• [TASK REQUIREMENTS]
Although the records contain pictures, repeat only the text of every line exactly.

• [RECORDS SUPPLIED]
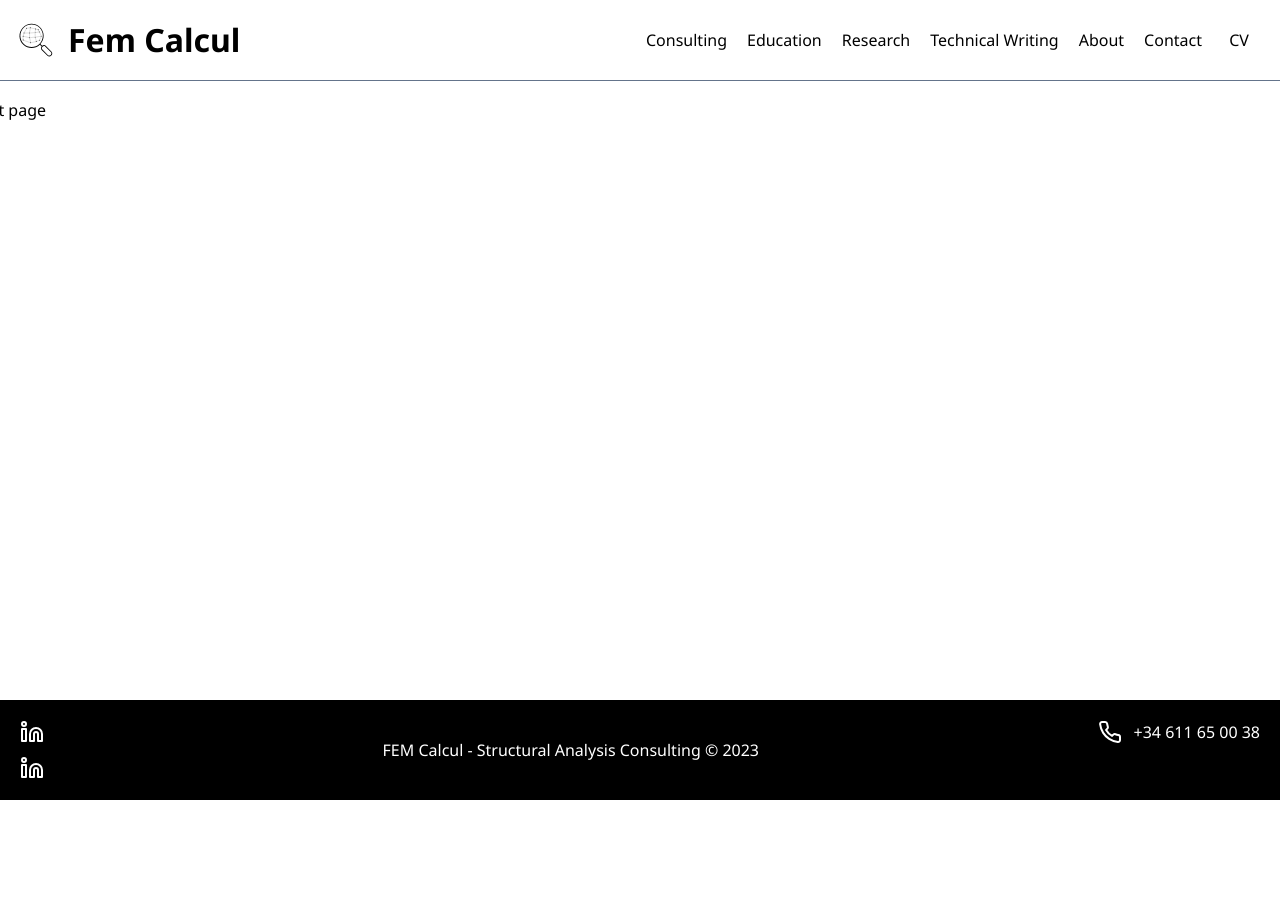
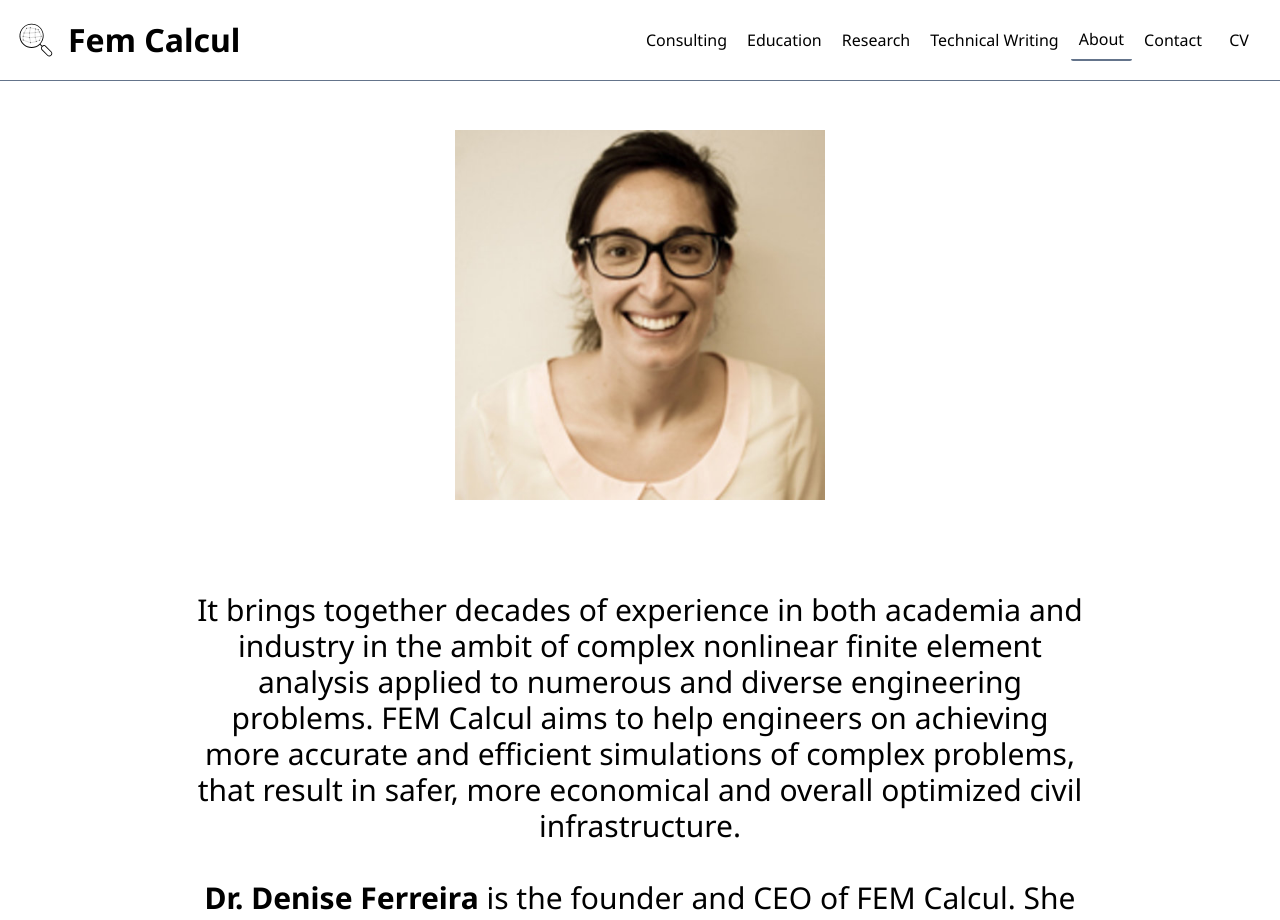
Before and after one commit to andre4130/fem-calcul, a Next.js app: page /about in a window 1280 px wide. Shown: the top 920 px of the page. Before the commit the page ends 800 px from the top, so only its background shows below. Built offline with nearby package versions, Linux system fonts and the light colour scheme.

Commit message:
added first draft of about

```diff
--- a/app/(main)/(routes)/about/page.tsx
+++ b/app/(main)/(routes)/about/page.tsx
@@ -1,3 +1,68 @@
+import SectionBanner from '@/components/femcalculComponents/section/components/section-banner';
+import SectionIntroText from '@/components/femcalculComponents/section/components/section-intro-text';
+import Image from 'next/image';
+import denise from '../../../../public/images/denise.jpg';
+import CardComponent from '../../(components)/cardComponent';
 export default function AboutPage() {
-  return <div>about page</div>;
+  return (
+    <>
+      <div className="flex justify-center pt-8">
+        <Image src={denise} alt={'denise_ferreira'} height={370} width={370} />
+      </div>
+      <SectionIntroText
+        text={
+          <>
+            <p>
+              It brings together decades of experience in both academia and industry in the ambit of complex nonlinear
+              finite element analysis applied to numerous and diverse engineering problems. FEM Calcul aims to help
+              engineers on achieving more accurate and efficient simulations of complex problems, that result in safer,
+              more economical and overall optimized civil infrastructure.
+            </p>
+            <br />
+            <p>
+              <strong>Dr. Denise Ferreira</strong> is the founder and CEO of FEM Calcul. She obtained her MSc in
+              Structural Engineering from University of Porto, Portugal (2009) and her PhD from Polytechnic University
+              of Catalonia, Barcelona (2013). She worked as a university lecturer and academic researcher being involved
+              in several projects focused on the analysis of concrete structures, covering both numerical and
+              experimental fields. She has worked as a researcher in University of Porto, Polytechnic University of
+              Catalonia and TU Delft. After her academic career she moved to industry. She has worked at DIANA FEA BV,
+              in The Netherlands, since 2016 taken different roles: a kernel developer, documentation curator for the
+              DIANA developments ,training tutor, client support engineer and product specialist. She is a DIANA Expert
+              and, with FEM Calcul, she continues her collaborating with DIANA FEA BV with the tasks of technical
+              writing, training, costumer support and product development.
+            </p>
+            <br />
+            <p>
+              At FEM Calcul we are committed to high standards, to delivering high quality work and always finding the
+              best solutions for the most complex engineering problems.
+            </p>
+            <br />
+            <p className=" underline pt-8">
+              <strong>FEM Calcul stands for:</strong>
+            </p>
+            <div className="p-5 mt-12 rounded-md bg-neutral-200 flex justify-center align-middle">
+              <p>
+                <strong>FEM</strong>, of course, is the acronym of <strong>FINITE ELEMENT METHOD</strong>. We are truly
+                experts on using the finite element method to optimize engineering structural solutions.
+              </p>
+            </div>
+            <div className="p-5 mt-12 rounded-md bg-neutral-200 flex justify-center align-middle">
+              <p>
+                <strong>FEM</strong> is the verb <strong>TO DO</strong> in Catalan language. FEM Calcul is based on the
+                earth of Barcelona, Catalunya. We praise ourselves to be <strong>DOERS</strong>. There is no challenge
+                that we cannot handle, we truly get things done.
+              </p>
+            </div>
+            <div className="p-5 mt-12 rounded-md bg-neutral-200 flex justify-center align-middle">
+              <p>
+                We support the raising of the <strong>FEMinine</strong> leadership in the STEM field. We belief that
+                equal opportunities for both women and men and equal representativeness in business will lead to a
+                better world.
+              </p>
+            </div>
+          </>
+        }
+      />
+    </>
+  );
 }
--- a/components/femcalculComponents/nav-button.tsx
+++ b/components/femcalculComponents/nav-button.tsx
@@ -1,9 +1,10 @@
 import React from 'react';
 import { NavigationMenuItem } from '../ui/navigation-menu';
+import { usePathname } from 'next/navigation';
 
-export default function NavButton({ children }: { children: React.ReactNode }) {
+export default function NavButton({ children, className }: { children: React.ReactNode; className: string }) {
   return (
-    <NavigationMenuItem className="p-2 min-w-[50px] flex justify-center rounded-sm hover:bg-slate-100">
+    <NavigationMenuItem className={`p-2 min-w-[50px] flex justify-center rounded-sm hover:bg-slate-100 ${className}`}>
       {children}
     </NavigationMenuItem>
   );
--- a/components/femcalculComponents/navigationMenu/navigation-menu.tsx
+++ b/components/femcalculComponents/navigationMenu/navigation-menu.tsx
@@ -2,10 +2,14 @@
 import { NavigationMenu, NavigationMenuList } from '@/components/ui/navigation-menu';
 import Link from 'next/link';
 import Image from 'next/image';
-import Footer from '@/components/femcalculComponents/footer';
 import NavButton from '@/components/femcalculComponents/nav-button';
 import mesh from '../../../public/images/research.jpg';
+import { usePathname } from 'next/navigation';
+
 export default function Navigation() {
+  const pathname = usePathname();
+  const underlinedPathname = 'border-b-[2px] border-b-slate-500';
+
   return (
     <NavigationMenu className="hidden md:flex align-middle justify-start w-100 p-4 bg-white w-full border-b-slate-500 border-b-3 b-opacity-50 border-b-[1px]">
       <div className="flex flex-row w-full justify-between items-center">
@@ -19,25 +23,25 @@ export default function Navigation() {
         </div>
         <div>
           <NavigationMenuList>
-            <NavButton>
+            <NavButton className={`${pathname === '/consulting' ? underlinedPathname : undefined}`}>
               <Link href={'/consulting'}>Consulting</Link>
             </NavButton>
-            <NavButton>
+            <NavButton className={`${pathname === '/education' ? underlinedPathname : undefined}`}>
               <Link href={'/education'}>Education</Link>
             </NavButton>
-            <NavButton>
+            <NavButton className={`${pathname === '/research' ? underlinedPathname : undefined}`}>
               <Link href={'/research'}>Research</Link>
             </NavButton>
-            <NavButton>
+            <NavButton className={`${pathname === '/technical-writing' ? underlinedPathname : undefined}`}>
               <Link href={'/technical-writing'}>Technical Writing</Link>
             </NavButton>
-            <NavButton>
+            <NavButton className={`${pathname === '/about' ? underlinedPathname : undefined}`}>
               <Link href={'/about'}>About</Link>
             </NavButton>
-            <NavButton>
+            <NavButton className={`${pathname === '/contact' ? underlinedPathname : undefined}`}>
               <Link href={'/contact'}>Contact</Link>
             </NavButton>
-            <NavButton>
+            <NavButton className={`${pathname === '/cv' ? underlinedPathname : undefined}`}>
               <Link href={'/cv'}>CV</Link>
             </NavButton>
           </NavigationMenuList>
```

• [TASK RESPONSE]
Before and after one commit to andre4130/fem-calcul, a Next.js app: page /about in a window 1280 px wide. Shown: the top 920 px of the page. Before the commit the page ends 800 px from the top, so only its background shows below. Built offline with nearby package versions, Linux system fonts and the light colour scheme.

Commit message:
added first draft of about

```diff
--- a/app/(main)/(routes)/about/page.tsx
+++ b/app/(main)/(routes)/about/page.tsx
@@ -1,3 +1,68 @@
+import SectionBanner from '@/components/femcalculComponents/section/components/section-banner';
+import SectionIntroText from '@/components/femcalculComponents/section/components/section-intro-text';
+import Image from 'next/image';
+import denise from '../../../../public/images/denise.jpg';
+import CardComponent from '../../(components)/cardComponent';
 export default function AboutPage() {
-  return <div>about page</div>;
+  return (
+    <>
+      <div className="flex justify-center pt-8">
+        <Image src={denise} alt={'denise_ferreira'} height={370} width={370} />
+      </div>
+      <SectionIntroText
+        text={
+          <>
+            <p>
+              It brings together decades of experience in both academia and industry in the ambit of complex nonlinear
+              finite element analysis applied to numerous and diverse engineering problems. FEM Calcul aims to help
+              engineers on achieving more accurate and efficient simulations of complex problems, that result in safer,
+              more economical and overall optimized civil infrastructure.
+            </p>
+            <br />
+            <p>
+              <strong>Dr. Denise Ferreira</strong> is the founder and CEO of FEM Calcul. She obtained her MSc in
+              Structural Engineering from University of Porto, Portugal (2009) and her PhD from Polytechnic University
+              of Catalonia, Barcelona (2013). She worked as a university lecturer and academic researcher being involved
+              in several projects focused on the analysis of concrete structures, covering both numerical and
+              experimental fields. She has worked as a researcher in University of Porto, Polytechnic University of
+              Catalonia and TU Delft. After her academic career she moved to industry. She has worked at DIANA FEA BV,
+              in The Netherlands, since 2016 taken different roles: a kernel developer, documentation curator for the
+              DIANA developments ,training tutor, client support engineer and product specialist. She is a DIANA Expert
+              and, with FEM Calcul, she continues her collaborating with DIANA FEA BV with the tasks of technical
+              writing, training, costumer support and product development.
+            </p>
+            <br />
+            <p>
+              At FEM Calcul we are committed to high standards, to delivering high quality work and always finding the
+              best solutions for the most complex engineering problems.
+            </p>
+            <br />
+            <p className=" underline pt-8">
+              <strong>FEM Calcul stands for:</strong>
+            </p>
+            <div className="p-5 mt-12 rounded-md bg-neutral-200 flex justify-center align-middle">
+              <p>
+                <strong>FEM</strong>, of course, is the acronym of <strong>FINITE ELEMENT METHOD</strong>. We are truly
+                experts on using the finite element method to optimize engineering structural solutions.
+              </p>
+            </div>
+            <div className="p-5 mt-12 rounded-md bg-neutral-200 flex justify-center align-middle">
+              <p>
+                <strong>FEM</strong> is the verb <strong>TO DO</strong> in Catalan language. FEM Calcul is based on the
+                earth of Barcelona, Catalunya. We praise ourselves to be <strong>DOERS</strong>. There is no challenge
+                that we cannot handle, we truly get things done.
+              </p>
+            </div>
+            <div className="p-5 mt-12 rounded-md bg-neutral-200 flex justify-center align-middle">
+              <p>
+                We support the raising of the <strong>FEMinine</strong> leadership in the STEM field. We belief that
+                equal opportunities for both women and men and equal representativeness in business will lead to a
+                better world.
+              </p>
+            </div>
+          </>
+        }
+      />
+    </>
+  );
 }
--- a/components/femcalculComponents/nav-button.tsx
+++ b/components/femcalculComponents/nav-button.tsx
@@ -1,9 +1,10 @@
 import React from 'react';
 import { NavigationMenuItem } from '../ui/navigation-menu';
+import { usePathname } from 'next/navigation';
 
-export default function NavButton({ children }: { children: React.ReactNode }) {
+export default function NavButton({ children, className }: { children: React.ReactNode; className: string }) {
   return (
-    <NavigationMenuItem className="p-2 min-w-[50px] flex justify-center rounded-sm hover:bg-slate-100">
+    <NavigationMenuItem className={`p-2 min-w-[50px] flex justify-center rounded-sm hover:bg-slate-100 ${className}`}>
       {children}
     </NavigationMenuItem>
   );
--- a/components/femcalculComponents/navigationMenu/navigation-menu.tsx
+++ b/components/femcalculComponents/navigationMenu/navigation-menu.tsx
@@ -2,10 +2,14 @@
 import { NavigationMenu, NavigationMenuList } from '@/components/ui/navigation-menu';
 import Link from 'next/link';
 import Image from 'next/image';
-import Footer from '@/components/femcalculComponents/footer';
 import NavButton from '@/components/femcalculComponents/nav-button';
 import mesh from '../../../public/images/research.jpg';
+import { usePathname } from 'next/navigation';
+
 export default function Navigation() {
+  const pathname = usePathname();
+  const underlinedPathname = 'border-b-[2px] border-b-slate-500';
+
   return (
     <NavigationMenu className="hidden md:flex align-middle justify-start w-100 p-4 bg-white w-full border-b-slate-500 border-b-3 b-opacity-50 border-b-[1px]">
       <div className="flex flex-row w-full justify-between items-center">
@@ -19,25 +23,25 @@ export default function Navigation() {
         </div>
         <div>
           <NavigationMenuList>
-            <NavButton>
+            <NavButton className={`${pathname === '/consulting' ? underlinedPathname : undefined}`}>
               <Link href={'/consulting'}>Consulting</Link>
             </NavButton>
-            <NavButton>
+            <NavButton className={`${pathname === '/education' ? underlinedPathname : undefined}`}>
               <Link href={'/education'}>Education</Link>
             </NavButton>
-            <NavButton>
+            <NavButton className={`${pathname === '/research' ? underlinedPathname : undefined}`}>
               <Link href={'/research'}>Research</Link>
             </NavButton>
-            <NavButton>
+            <NavButton className={`${pathname === '/technical-writing' ? underlinedPathname : undefined}`}>
               <Link href={'/technical-writing'}>Technical Writing</Link>
             </NavButton>
-            <NavButton>
+            <NavButton className={`${pathname === '/about' ? underlinedPathname : undefined}`}>
               <Link href={'/about'}>About</Link>
             </NavButton>
-            <NavButton>
+            <NavButton className={`${pathname === '/contact' ? underlinedPathname : undefined}`}>
               <Link href={'/contact'}>Contact</Link>
             </NavButton>
-            <NavButton>
+            <NavButton className={`${pathname === '/cv' ? underlinedPathname : undefined}`}>
               <Link href={'/cv'}>CV</Link>
             </NavButton>
           </NavigationMenuList>
```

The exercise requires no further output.